Confessing his doping after years of vehement denials won’t be enough to prevail in either arena, according to those close to the situation. The interview with Winfrey — the specifics of which have not been revealed — is a mere baby step on a longer, more difficult road to redemption.
But as Winfrey went on “CBS This Morning” to publicize her exclusive interview, which will air Thursday and Friday nights, Armstrong’s representatives continued working behind the scenes to reach a settlement with the Justice Department and chart a path for his return to competition, likely in triathlon.

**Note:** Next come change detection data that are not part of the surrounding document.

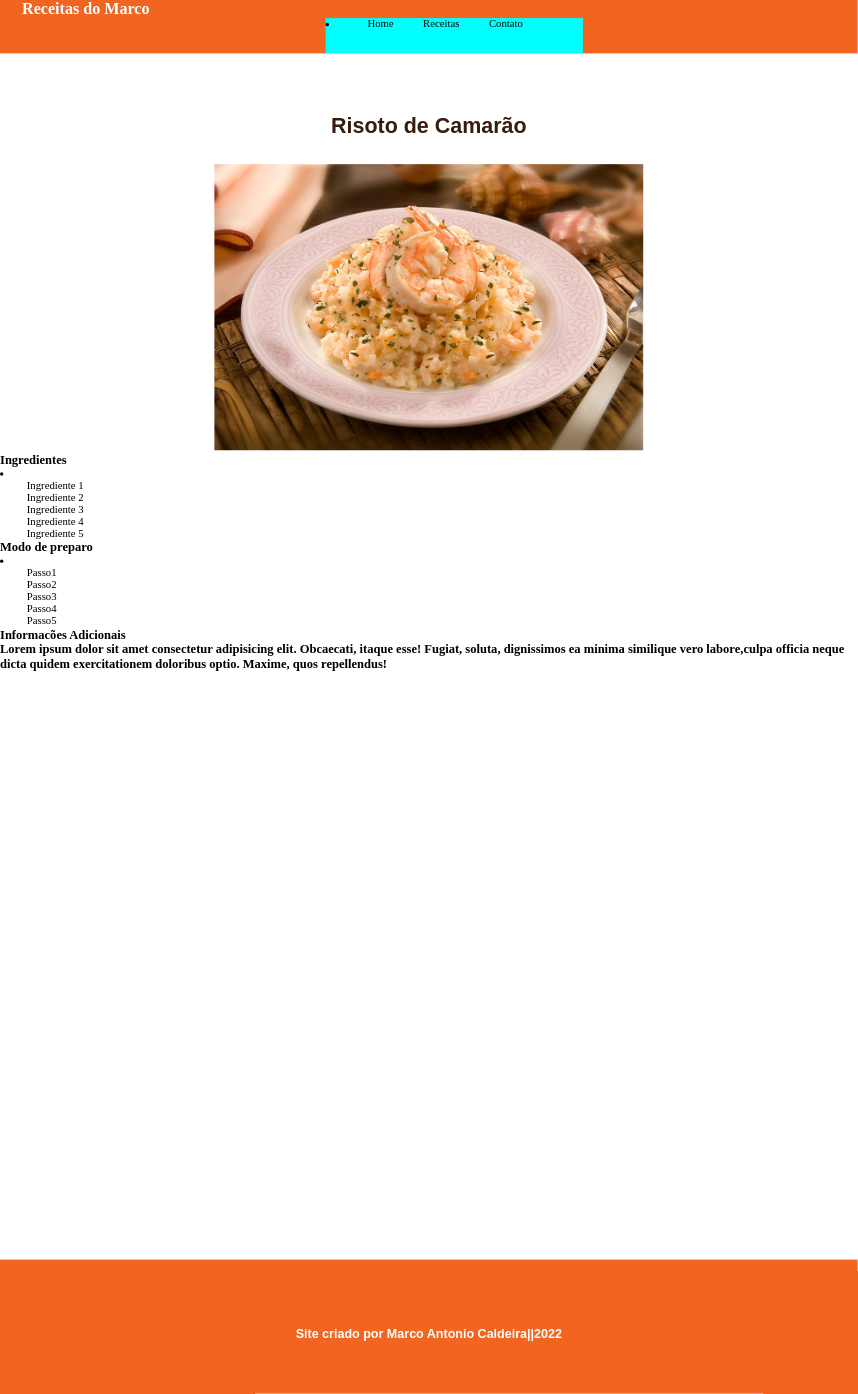
Repository: MarcoantonioCaldeira/Aprendizados-e-Conhecimentos
Page: Receitas da Casa/index.html
These files come from the project's save history. The page is drawn as it stood at one moment and after the next save; the edit follows.
The browser window is 1280 px wide. The pictures show the whole page, at 67% of full size.

Above is the page before, as saved 2022-05-26 00:13:12.

After the next save:
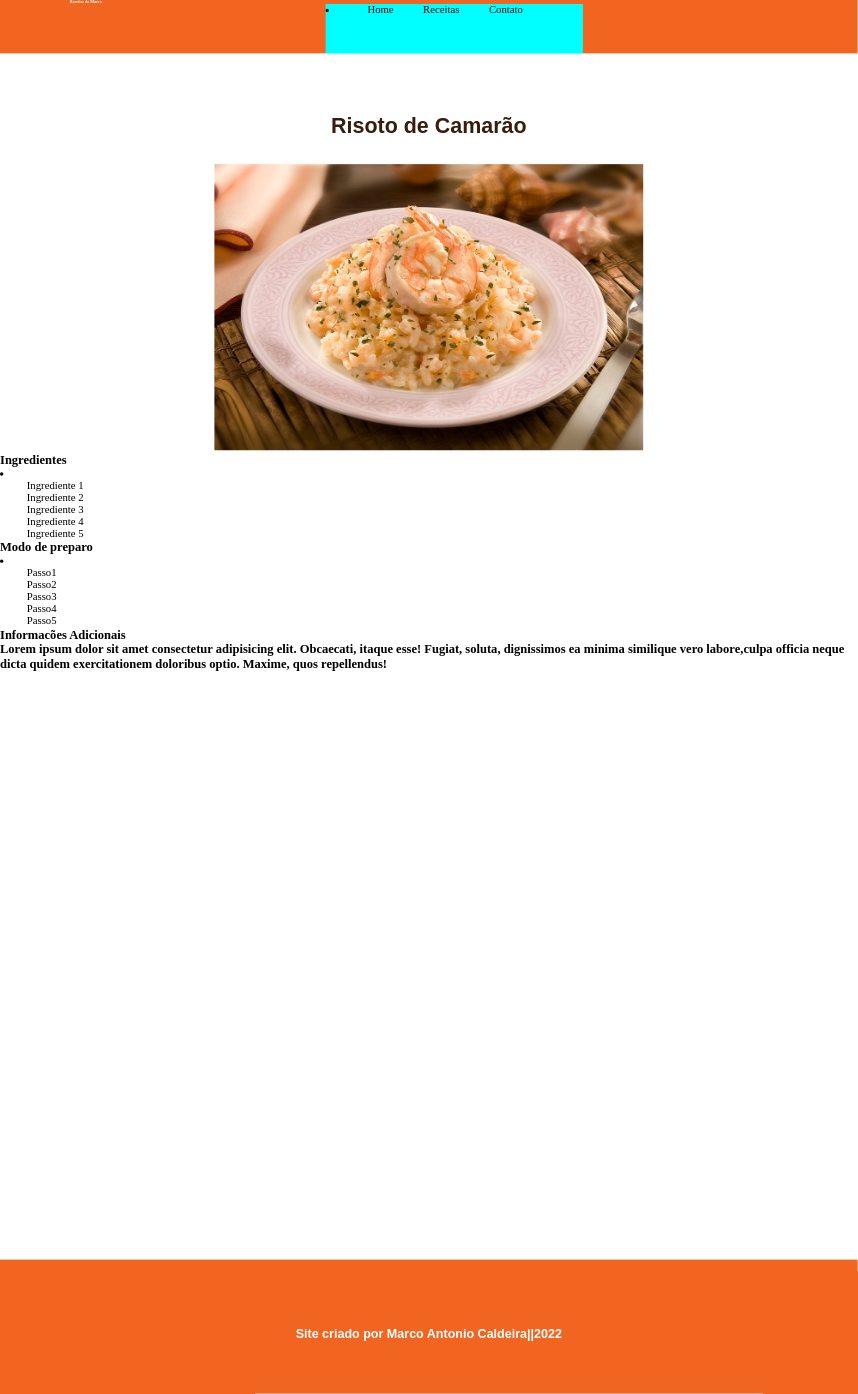
Saved 12 s later.
--- a/Receitas da Casa/css/estilo.css
+++ b/Receitas da Casa/css/estilo.css
@@ -16,6 +16,7 @@ h1{
 
 .titulo_logo{
     position: relative;
+    font-size:20%;
     color:white;
     left:-40%;
 }
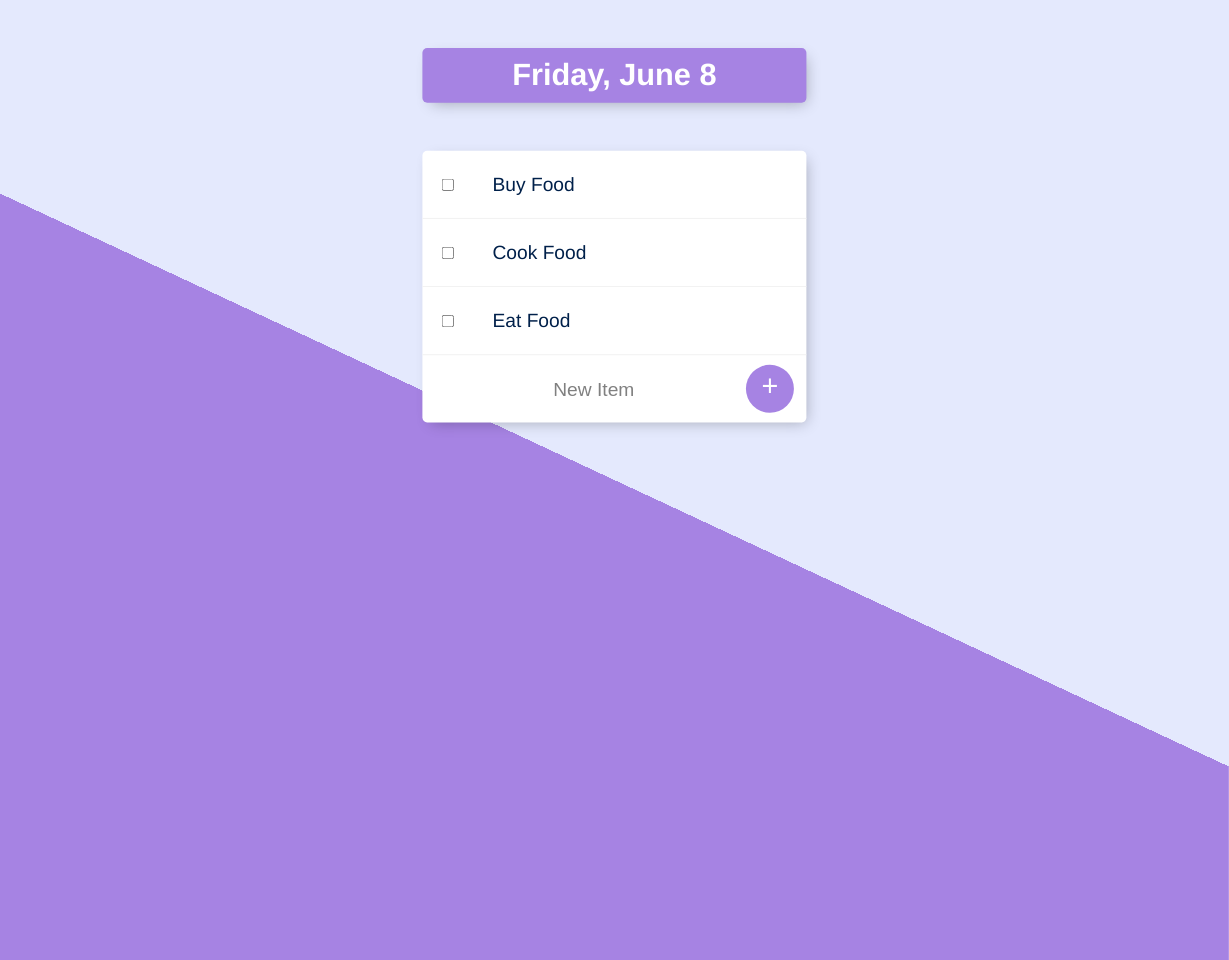
Repository: DESTINYAS/ToDo-List
Page: http://localhost/
An editor plug-in stored every save of this project. The page is shown before and after the next save, followed by the edit.
The browser window is 1280 px wide. The pictures show the whole page, at 96% of full size.
The page is served by the project's Node server (app.js).

Above is the page before, as saved 2022-08-25 07:37:08.

After the next save:
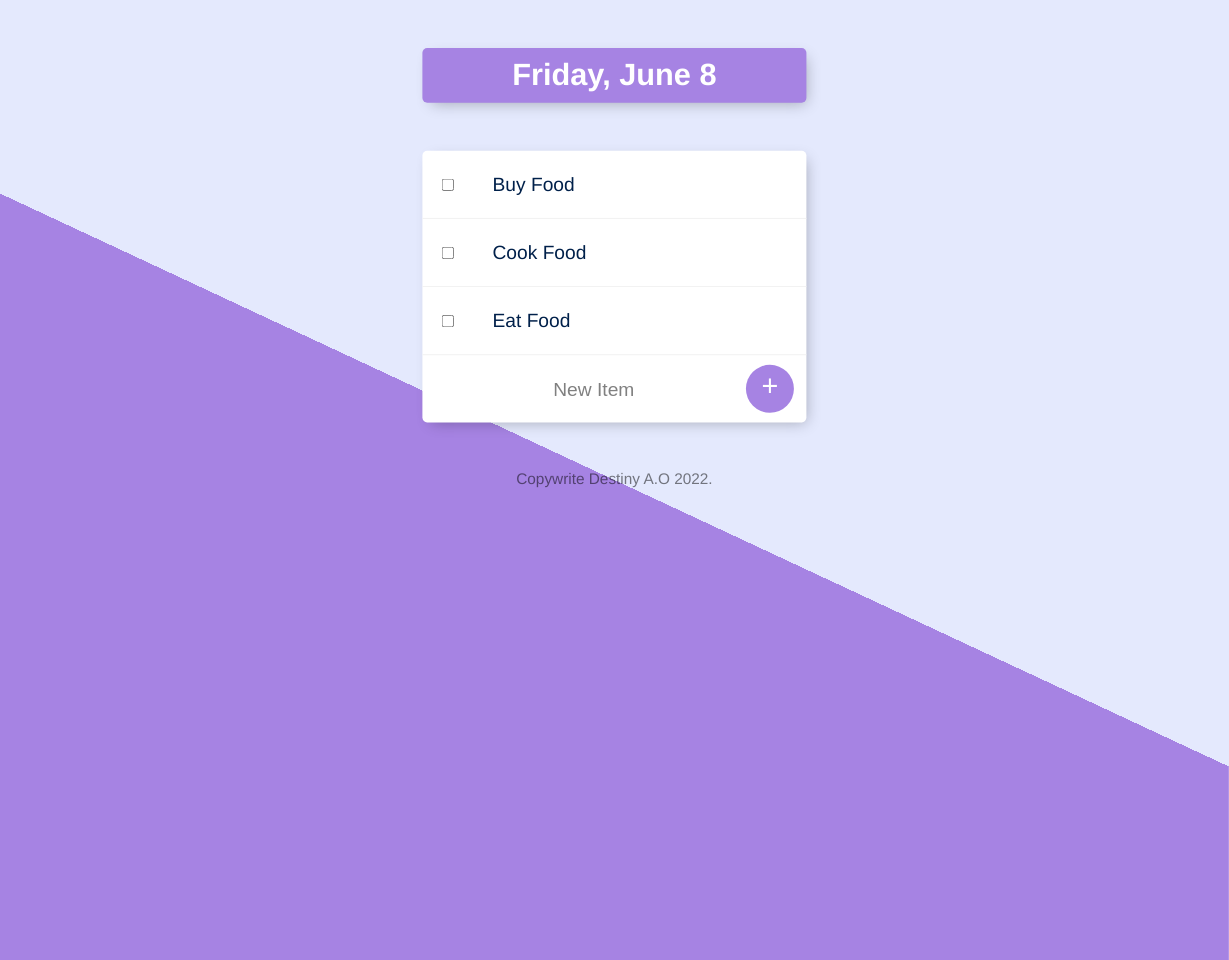
Saved 2 min 59 s later.
--- a/views/list.ejs
+++ b/views/list.ejs
@@ -1,13 +1,5 @@
-<!DOCTYPE html>
-<html lang="en">
-  <head>
-    <meta charset="UTF-8" />
-    <meta http-equiv="X-UA-Compatible" content="IE=edge" />
-    <meta name="viewport" content="width=device-width, initial-scale=1.0" />
-    <title>To do list</title>
-    <link rel="stylesheet" href="css/styles.css">
-  </head>
-  <body>
+
+    <%- include('header'); -%>
     <div class="box" id="heading">
       <h1><%= listTitle %></h1>
     </div>
@@ -24,5 +16,4 @@
         <button type="submit" name="list" value=<%= listTitle %>>+</button>
       </form>
     </div>
-  </body>
-</html>
+    <%- include('footer'); -%>
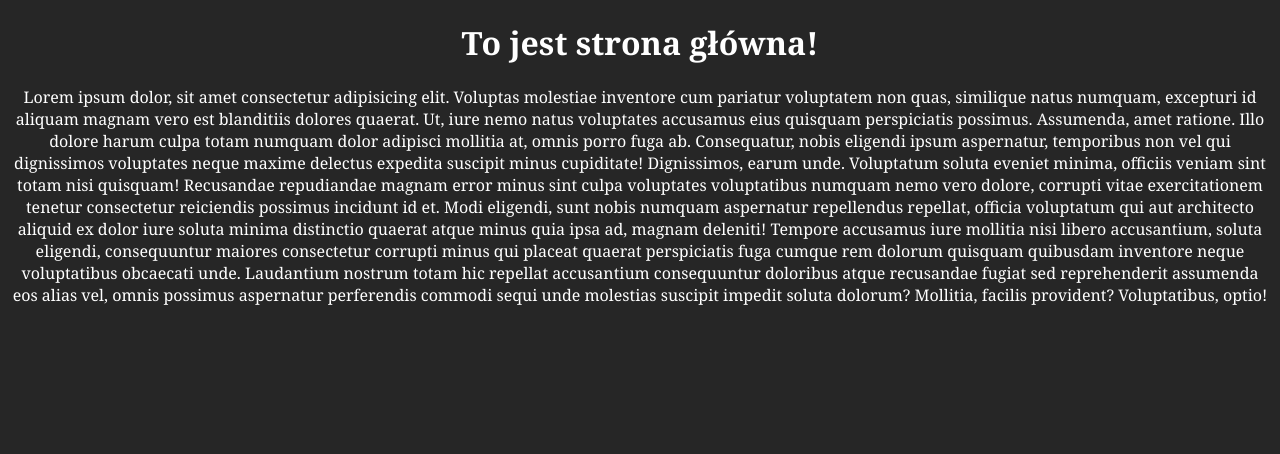
Repository: emas130/my-first-blog
Page: http://localhost/
An editor plug-in stored every save of this project. The page is shown before and after the next save, followed by the edit.
The browser window is 1280 px wide. The pictures show the whole page.
The page is served by the project's application, run on Django 2.2 (manage.py). Other server files are loaded and not shown.

Above is the page before, as saved 2020-01-21 15:41:16.

### stronamoja/views.py
from django.http import HttpResponse
from django.shortcuts import render

def about(request):
   # Adres strony który funkcja wywołuje
   return render(request, 'about.html')

def blog(request):
   #return HttpResponse('To jest blog')
   return render(request, 'blog.html')

def home(request):
   return render(request, 'home.html')

def gallery(request):
   return render(request, 'gallery.html')

### templates/home.html
{% load static %}
<!DOCTYPE html>
<html lang="en">
<head>
   <meta charset="UTF-8">
   <meta name="viewport" content="width=device-width, initial-scale=1.0">
   <meta http-equiv="X-UA-Compatible" content="ie=edge">
   <link rel="stylesheet" href="/static/style.css">
   <title>Document</title>
</head>
<body>
   <h1>To jest strona główna!</h1>
  <div class="container">
      <p>Lorem ipsum dolor, sit amet consectetur adipisicing elit. Voluptas molestiae inventore cum pariatur voluptatem non quas, similique natus numquam, excepturi id aliquam magnam vero est blanditiis dolores quaerat. Ut, iure nemo natus voluptates accusamus eius quisquam perspiciatis possimus. Assumenda, amet ratione. Illo dolore harum culpa totam numquam dolor adipisci mollitia at, omnis porro fuga ab. Consequatur, nobis eligendi ipsum aspernatur, temporibus non vel qui dignissimos voluptates neque maxime delectus expedita suscipit minus cupiditate! Dignissimos, earum unde. Voluptatum soluta eveniet minima, officiis veniam sint totam nisi quisquam! Recusandae repudiandae magnam error minus sint culpa voluptates voluptatibus numquam nemo vero dolore, corrupti vitae exercitationem tenetur consectetur reiciendis possimus incidunt id et. Modi eligendi, sunt nobis numquam aspernatur repellendus repellat, officia voluptatum qui aut architecto aliquid ex dolor iure soluta minima distinctio quaerat atque minus quia ipsa ad, magnam deleniti! Tempore accusamus iure mollitia nisi libero accusantium, soluta eligendi, consequuntur maiores consectetur corrupti minus qui placeat quaerat perspiciatis fuga cumque rem dolorum quisquam quibusdam inventore neque voluptatibus obcaecati unde. Laudantium nostrum totam hic repellat accusantium consequuntur doloribus atque recusandae fugiat sed reprehenderit assumenda eos alias vel, omnis possimus aspernatur perferendis commodi sequi unde molestias suscipit impedit soluta dolorum? Mollitia, facilis provident? Voluptatibus, optio!</p>
   </div>
</body>
</html>

### stronamoja/urls.py
from django.contrib import admin
from django.urls import path
from . import views
from django.contrib.staticfiles.urls import staticfiles_urlpatterns

urlpatterns = [
    path('admin/', admin.site.urls),
    path('about/', views.about),
    path('blog/', views.blog),
    path('gallery', views.gallery),
    path('', views.home),
]

urlpatterns += staticfiles_urlpatterns()

### stronamoja/pliki/style.css
body {
   background-color: #262626;
   color: #fff;
   text-align: center;
   font-family: Cambria, Cochin, Georgia, Times, 'Times New Roman', serif;
}

After the next save:
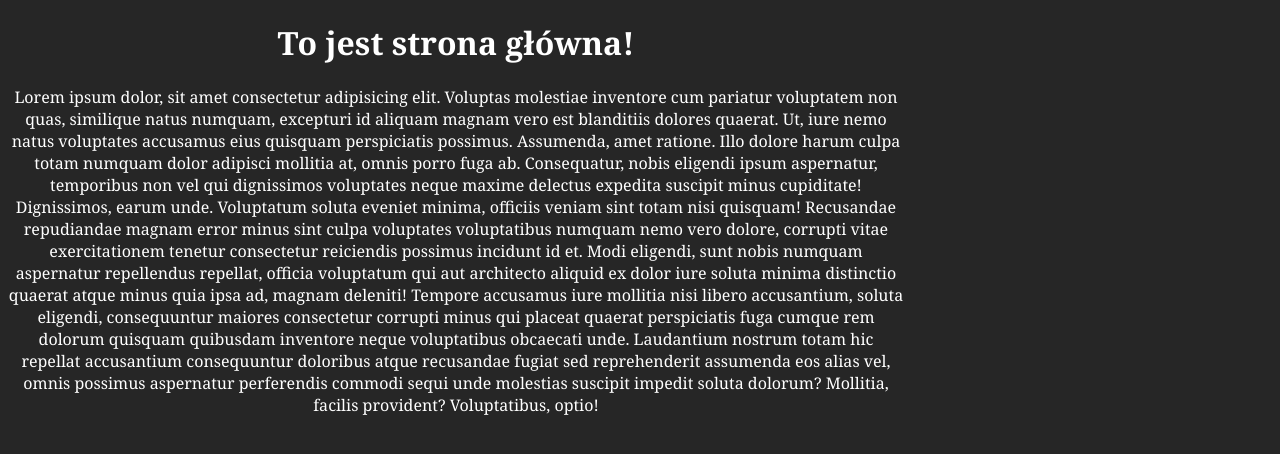
Saved 34 s later.
--- a/stronamoja/pliki/style.css
+++ b/stronamoja/pliki/style.css
@@ -3,4 +3,5 @@
    color: #fff;
    text-align: center;
    font-family: Cambria, Cochin, Georgia, Times, 'Times New Roman', serif;
+   width: 70%;
 }

After the save that followed:
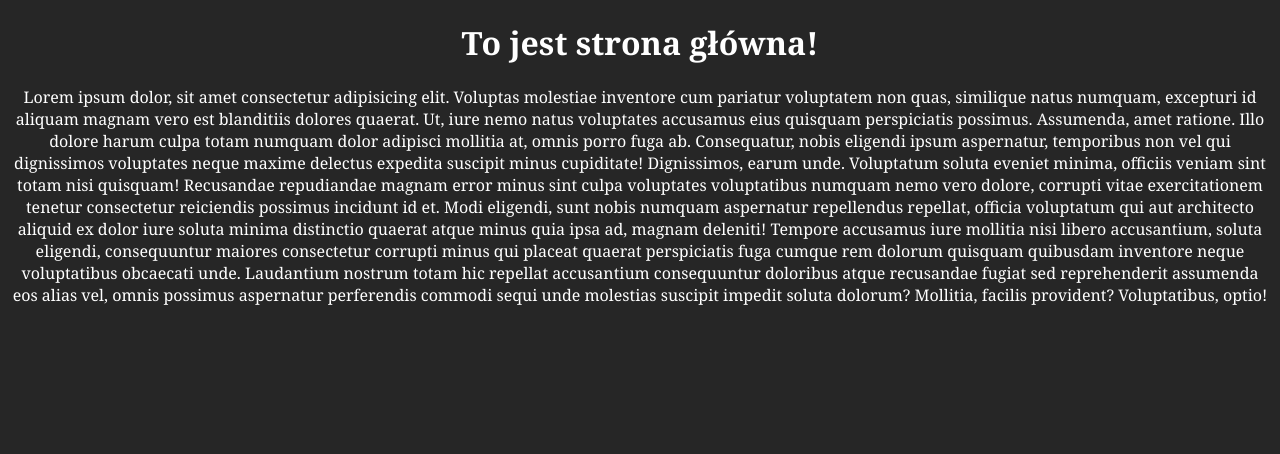
Saved 41 s later.
--- a/stronamoja/pliki/style.css
+++ b/stronamoja/pliki/style.css
@@ -3,5 +3,5 @@
    color: #fff;
    text-align: center;
    font-family: Cambria, Cochin, Georgia, Times, 'Times New Roman', serif;
-   width: 70%;
+   width: auto 20%;
 }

To persuade the U.S. Anti-Doping Agency to allow him to compete again, Armstrong must agree to provide specific information about cycling’s doping culture over the past decade: the drugs that riders took, where they got them, how they skirted detection and outfoxed drug tests. Nothing short of a complete “road map” of cycling’s doping era will be persuasive, given Armstrong’s refusal to come forward in June when USADA was building its case against him and was more inclined to negotiate lenient penalties in exchange for information.
A face-to-face conversation in December between Armstrong and USADA CEO Travis Tygart has been described as ending poorly, but USADA’s general counsel Bill Bock said in an interview Tuesday night that it was “civil on both sides.” Tim Herman, a lawyer for Armstrong, described it as “very cordial.” So perhaps the relationship, while often contentious over the past decade, is not irrevocably damaged.
Armstrong was stripped of his seven Tour de France titles and banned from the sport for life in October, following USADA’s 1,000-page report portraying him as the mastermind of the most sophisticated doping scheme in sporting history.
According to USADA’s code, a lifetime ban from competition can be scaled back to no fewer than eight years — and that’s assuming the athlete confesses fully and provides new information that helps USADA ensure clean competition in the future.
That’s the sticking point.
Armstrong, 41, isn’t interested in cooperating unless he can return to competition much sooner. He’s arguing that USADA has the latitude to lessen that penalty, as it did with the cyclists who confessed their own doping in testifying against him in June. They were suspended six months.
Armstrong’s negotiating window with the Justice Department is much shorter. Unless both parties agree to an extension, the Justice Department must decide by Thursday whether to join a whistleblower suit filed by Floyd Landis, another disgraced cyclist who was stripped of his 2006 Tour de France title.